§ **Records to process**:
= = =
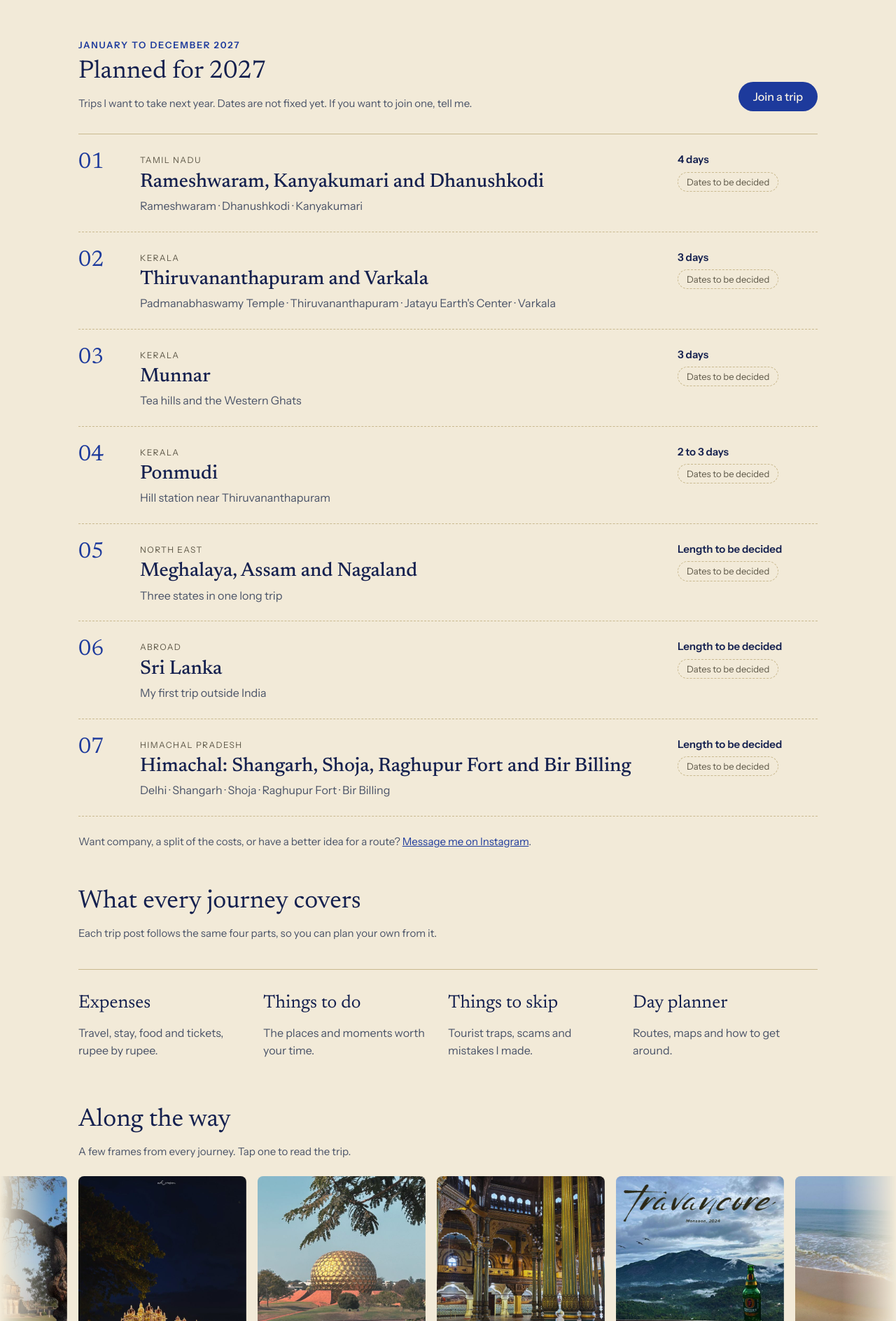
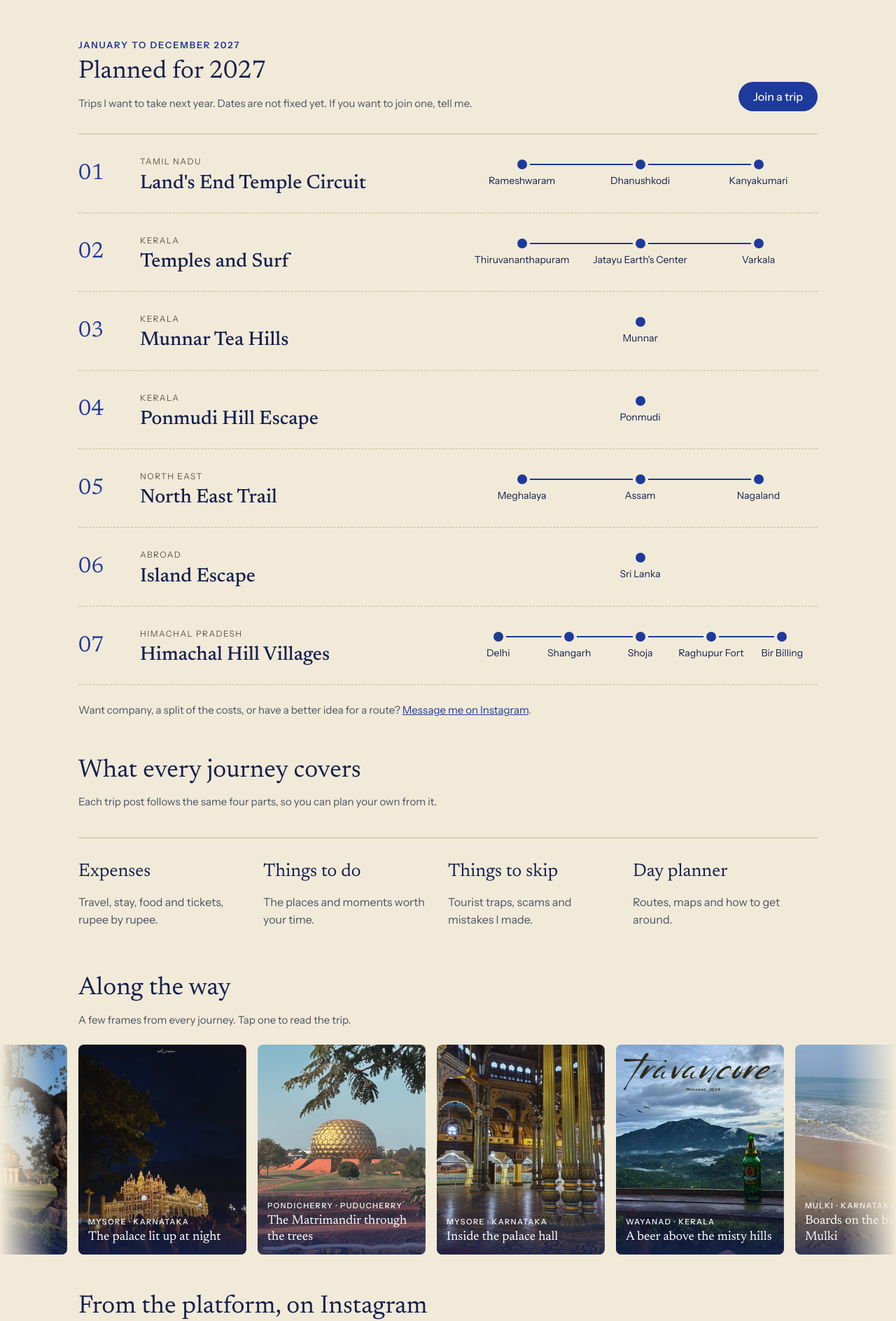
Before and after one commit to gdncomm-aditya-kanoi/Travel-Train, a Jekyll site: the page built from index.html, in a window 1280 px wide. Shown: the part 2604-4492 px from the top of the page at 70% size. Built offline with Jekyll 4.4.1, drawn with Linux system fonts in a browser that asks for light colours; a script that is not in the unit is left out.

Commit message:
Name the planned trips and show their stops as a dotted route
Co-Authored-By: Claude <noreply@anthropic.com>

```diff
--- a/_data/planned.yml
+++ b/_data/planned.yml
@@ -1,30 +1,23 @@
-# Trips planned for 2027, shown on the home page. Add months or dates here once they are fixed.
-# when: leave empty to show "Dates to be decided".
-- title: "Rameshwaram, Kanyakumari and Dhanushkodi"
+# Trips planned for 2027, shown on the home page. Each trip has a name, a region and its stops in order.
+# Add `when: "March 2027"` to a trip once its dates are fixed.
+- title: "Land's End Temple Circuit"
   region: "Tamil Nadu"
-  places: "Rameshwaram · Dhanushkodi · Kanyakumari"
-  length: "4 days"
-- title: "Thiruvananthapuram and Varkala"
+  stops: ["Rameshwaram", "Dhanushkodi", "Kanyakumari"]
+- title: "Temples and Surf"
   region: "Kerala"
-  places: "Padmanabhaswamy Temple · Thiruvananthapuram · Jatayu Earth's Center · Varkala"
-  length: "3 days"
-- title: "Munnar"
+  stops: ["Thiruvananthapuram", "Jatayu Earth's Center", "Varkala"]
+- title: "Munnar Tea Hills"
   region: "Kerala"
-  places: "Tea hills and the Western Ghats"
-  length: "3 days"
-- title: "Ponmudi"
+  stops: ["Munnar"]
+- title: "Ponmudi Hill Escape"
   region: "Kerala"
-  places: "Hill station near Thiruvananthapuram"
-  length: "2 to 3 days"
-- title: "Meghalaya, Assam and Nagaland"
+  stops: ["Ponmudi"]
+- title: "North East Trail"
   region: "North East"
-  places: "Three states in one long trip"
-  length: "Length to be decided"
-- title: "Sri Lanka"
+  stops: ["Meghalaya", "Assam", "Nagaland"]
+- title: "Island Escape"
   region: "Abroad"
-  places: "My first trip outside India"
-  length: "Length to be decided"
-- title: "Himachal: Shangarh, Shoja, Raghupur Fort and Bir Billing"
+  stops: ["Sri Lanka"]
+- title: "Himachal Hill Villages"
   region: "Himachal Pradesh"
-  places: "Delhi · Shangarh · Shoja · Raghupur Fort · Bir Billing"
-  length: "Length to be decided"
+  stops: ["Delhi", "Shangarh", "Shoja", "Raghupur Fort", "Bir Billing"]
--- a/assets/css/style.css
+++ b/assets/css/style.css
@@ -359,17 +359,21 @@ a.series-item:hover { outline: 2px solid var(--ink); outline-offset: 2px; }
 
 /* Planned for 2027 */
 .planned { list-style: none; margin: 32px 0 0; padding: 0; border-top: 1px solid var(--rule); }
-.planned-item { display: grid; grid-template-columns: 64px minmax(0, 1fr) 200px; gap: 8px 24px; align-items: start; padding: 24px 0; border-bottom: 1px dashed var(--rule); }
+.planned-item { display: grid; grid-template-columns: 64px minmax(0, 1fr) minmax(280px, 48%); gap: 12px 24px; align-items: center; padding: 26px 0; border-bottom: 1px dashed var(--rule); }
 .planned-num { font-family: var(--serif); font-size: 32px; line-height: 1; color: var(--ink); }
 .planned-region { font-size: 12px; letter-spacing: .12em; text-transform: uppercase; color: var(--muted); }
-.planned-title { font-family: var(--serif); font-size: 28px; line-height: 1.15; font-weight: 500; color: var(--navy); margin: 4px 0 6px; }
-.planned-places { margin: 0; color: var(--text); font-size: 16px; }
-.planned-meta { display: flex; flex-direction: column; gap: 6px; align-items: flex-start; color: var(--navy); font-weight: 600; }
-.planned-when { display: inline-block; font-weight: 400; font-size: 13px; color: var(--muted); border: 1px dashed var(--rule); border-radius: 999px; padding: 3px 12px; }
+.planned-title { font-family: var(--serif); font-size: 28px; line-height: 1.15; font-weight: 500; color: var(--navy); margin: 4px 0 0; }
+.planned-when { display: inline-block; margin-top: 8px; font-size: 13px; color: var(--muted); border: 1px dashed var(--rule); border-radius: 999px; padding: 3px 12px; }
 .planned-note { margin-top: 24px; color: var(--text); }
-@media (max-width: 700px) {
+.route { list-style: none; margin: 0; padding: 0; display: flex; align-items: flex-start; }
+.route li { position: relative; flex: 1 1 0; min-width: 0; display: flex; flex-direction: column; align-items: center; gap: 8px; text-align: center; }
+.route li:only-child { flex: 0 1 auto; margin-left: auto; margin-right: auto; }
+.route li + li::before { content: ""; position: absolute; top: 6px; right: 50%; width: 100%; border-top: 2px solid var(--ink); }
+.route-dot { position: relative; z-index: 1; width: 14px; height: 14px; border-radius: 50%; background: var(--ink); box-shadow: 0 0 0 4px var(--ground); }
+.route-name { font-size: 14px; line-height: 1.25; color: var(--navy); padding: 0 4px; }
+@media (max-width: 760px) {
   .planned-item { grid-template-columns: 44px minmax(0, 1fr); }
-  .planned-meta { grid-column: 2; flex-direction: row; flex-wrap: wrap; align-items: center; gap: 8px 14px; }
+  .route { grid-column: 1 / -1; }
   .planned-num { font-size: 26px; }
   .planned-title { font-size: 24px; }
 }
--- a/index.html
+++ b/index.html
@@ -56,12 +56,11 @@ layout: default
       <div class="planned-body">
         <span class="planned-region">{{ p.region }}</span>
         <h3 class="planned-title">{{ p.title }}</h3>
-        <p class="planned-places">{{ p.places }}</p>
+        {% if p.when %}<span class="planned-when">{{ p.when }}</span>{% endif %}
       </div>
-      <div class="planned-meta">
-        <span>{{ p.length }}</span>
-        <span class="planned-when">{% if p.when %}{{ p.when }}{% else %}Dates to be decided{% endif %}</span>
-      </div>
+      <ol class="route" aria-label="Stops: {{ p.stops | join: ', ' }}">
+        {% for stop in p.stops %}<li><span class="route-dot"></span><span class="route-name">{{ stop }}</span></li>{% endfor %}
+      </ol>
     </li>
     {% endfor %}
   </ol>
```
= = =
§ **Work to be completed**: What is needed is every entry written out word for word, with no pictures.

§ **Exercise output**:
Before and after one commit to gdncomm-aditya-kanoi/Travel-Train, a Jekyll site: the page built from index.html, in a window 1280 px wide. Shown: the part 2604-4492 px from the top of the page at 70% size. Built offline with Jekyll 4.4.1, drawn with Linux system fonts in a browser that asks for light colours; a script that is not in the unit is left out.

Commit message:
Name the planned trips and show their stops as a dotted route
Co-Authored-By: Claude <noreply@anthropic.com>

```diff
--- a/_data/planned.yml
+++ b/_data/planned.yml
@@ -1,30 +1,23 @@
-# Trips planned for 2027, shown on the home page. Add months or dates here once they are fixed.
-# when: leave empty to show "Dates to be decided".
-- title: "Rameshwaram, Kanyakumari and Dhanushkodi"
+# Trips planned for 2027, shown on the home page. Each trip has a name, a region and its stops in order.
+# Add `when: "March 2027"` to a trip once its dates are fixed.
+- title: "Land's End Temple Circuit"
   region: "Tamil Nadu"
-  places: "Rameshwaram · Dhanushkodi · Kanyakumari"
-  length: "4 days"
-- title: "Thiruvananthapuram and Varkala"
+  stops: ["Rameshwaram", "Dhanushkodi", "Kanyakumari"]
+- title: "Temples and Surf"
   region: "Kerala"
-  places: "Padmanabhaswamy Temple · Thiruvananthapuram · Jatayu Earth's Center · Varkala"
-  length: "3 days"
-- title: "Munnar"
+  stops: ["Thiruvananthapuram", "Jatayu Earth's Center", "Varkala"]
+- title: "Munnar Tea Hills"
   region: "Kerala"
-  places: "Tea hills and the Western Ghats"
-  length: "3 days"
-- title: "Ponmudi"
+  stops: ["Munnar"]
+- title: "Ponmudi Hill Escape"
   region: "Kerala"
-  places: "Hill station near Thiruvananthapuram"
-  length: "2 to 3 days"
-- title: "Meghalaya, Assam and Nagaland"
+  stops: ["Ponmudi"]
+- title: "North East Trail"
   region: "North East"
-  places: "Three states in one long trip"
-  length: "Length to be decided"
-- title: "Sri Lanka"
+  stops: ["Meghalaya", "Assam", "Nagaland"]
+- title: "Island Escape"
   region: "Abroad"
-  places: "My first trip outside India"
-  length: "Length to be decided"
-- title: "Himachal: Shangarh, Shoja, Raghupur Fort and Bir Billing"
+  stops: ["Sri Lanka"]
+- title: "Himachal Hill Villages"
   region: "Himachal Pradesh"
-  places: "Delhi · Shangarh · Shoja · Raghupur Fort · Bir Billing"
-  length: "Length to be decided"
+  stops: ["Delhi", "Shangarh", "Shoja", "Raghupur Fort", "Bir Billing"]
--- a/assets/css/style.css
+++ b/assets/css/style.css
@@ -359,17 +359,21 @@ a.series-item:hover { outline: 2px solid var(--ink); outline-offset: 2px; }
 
 /* Planned for 2027 */
 .planned { list-style: none; margin: 32px 0 0; padding: 0; border-top: 1px solid var(--rule); }
-.planned-item { display: grid; grid-template-columns: 64px minmax(0, 1fr) 200px; gap: 8px 24px; align-items: start; padding: 24px 0; border-bottom: 1px dashed var(--rule); }
+.planned-item { display: grid; grid-template-columns: 64px minmax(0, 1fr) minmax(280px, 48%); gap: 12px 24px; align-items: center; padding: 26px 0; border-bottom: 1px dashed var(--rule); }
 .planned-num { font-family: var(--serif); font-size: 32px; line-height: 1; color: var(--ink); }
 .planned-region { font-size: 12px; letter-spacing: .12em; text-transform: uppercase; color: var(--muted); }
-.planned-title { font-family: var(--serif); font-size: 28px; line-height: 1.15; font-weight: 500; color: var(--navy); margin: 4px 0 6px; }
-.planned-places { margin: 0; color: var(--text); font-size: 16px; }
-.planned-meta { display: flex; flex-direction: column; gap: 6px; align-items: flex-start; color: var(--navy); font-weight: 600; }
-.planned-when { display: inline-block; font-weight: 400; font-size: 13px; color: var(--muted); border: 1px dashed var(--rule); border-radius: 999px; padding: 3px 12px; }
+.planned-title { font-family: var(--serif); font-size: 28px; line-height: 1.15; font-weight: 500; color: var(--navy); margin: 4px 0 0; }
+.planned-when { display: inline-block; margin-top: 8px; font-size: 13px; color: var(--muted); border: 1px dashed var(--rule); border-radius: 999px; padding: 3px 12px; }
 .planned-note { margin-top: 24px; color: var(--text); }
-@media (max-width: 700px) {
+.route { list-style: none; margin: 0; padding: 0; display: flex; align-items: flex-start; }
+.route li { position: relative; flex: 1 1 0; min-width: 0; display: flex; flex-direction: column; align-items: center; gap: 8px; text-align: center; }
+.route li:only-child { flex: 0 1 auto; margin-left: auto; margin-right: auto; }
+.route li + li::before { content: ""; position: absolute; top: 6px; right: 50%; width: 100%; border-top: 2px solid var(--ink); }
+.route-dot { position: relative; z-index: 1; width: 14px; height: 14px; border-radius: 50%; background: var(--ink); box-shadow: 0 0 0 4px var(--ground); }
+.route-name { font-size: 14px; line-height: 1.25; color: var(--navy); padding: 0 4px; }
+@media (max-width: 760px) {
   .planned-item { grid-template-columns: 44px minmax(0, 1fr); }
-  .planned-meta { grid-column: 2; flex-direction: row; flex-wrap: wrap; align-items: center; gap: 8px 14px; }
+  .route { grid-column: 1 / -1; }
   .planned-num { font-size: 26px; }
   .planned-title { font-size: 24px; }
 }
--- a/index.html
+++ b/index.html
@@ -56,12 +56,11 @@ layout: default
       <div class="planned-body">
         <span class="planned-region">{{ p.region }}</span>
         <h3 class="planned-title">{{ p.title }}</h3>
-        <p class="planned-places">{{ p.places }}</p>
+        {% if p.when %}<span class="planned-when">{{ p.when }}</span>{% endif %}
       </div>
-      <div class="planned-meta">
-        <span>{{ p.length }}</span>
-        <span class="planned-when">{% if p.when %}{{ p.when }}{% else %}Dates to be decided{% endif %}</span>
-      </div>
+      <ol class="route" aria-label="Stops: {{ p.stops | join: ', ' }}">
+        {% for stop in p.stops %}<li><span class="route-dot"></span><span class="route-name">{{ stop }}</span></li>{% endfor %}
+      </ol>
     </li>
     {% endfor %}
   </ol>
```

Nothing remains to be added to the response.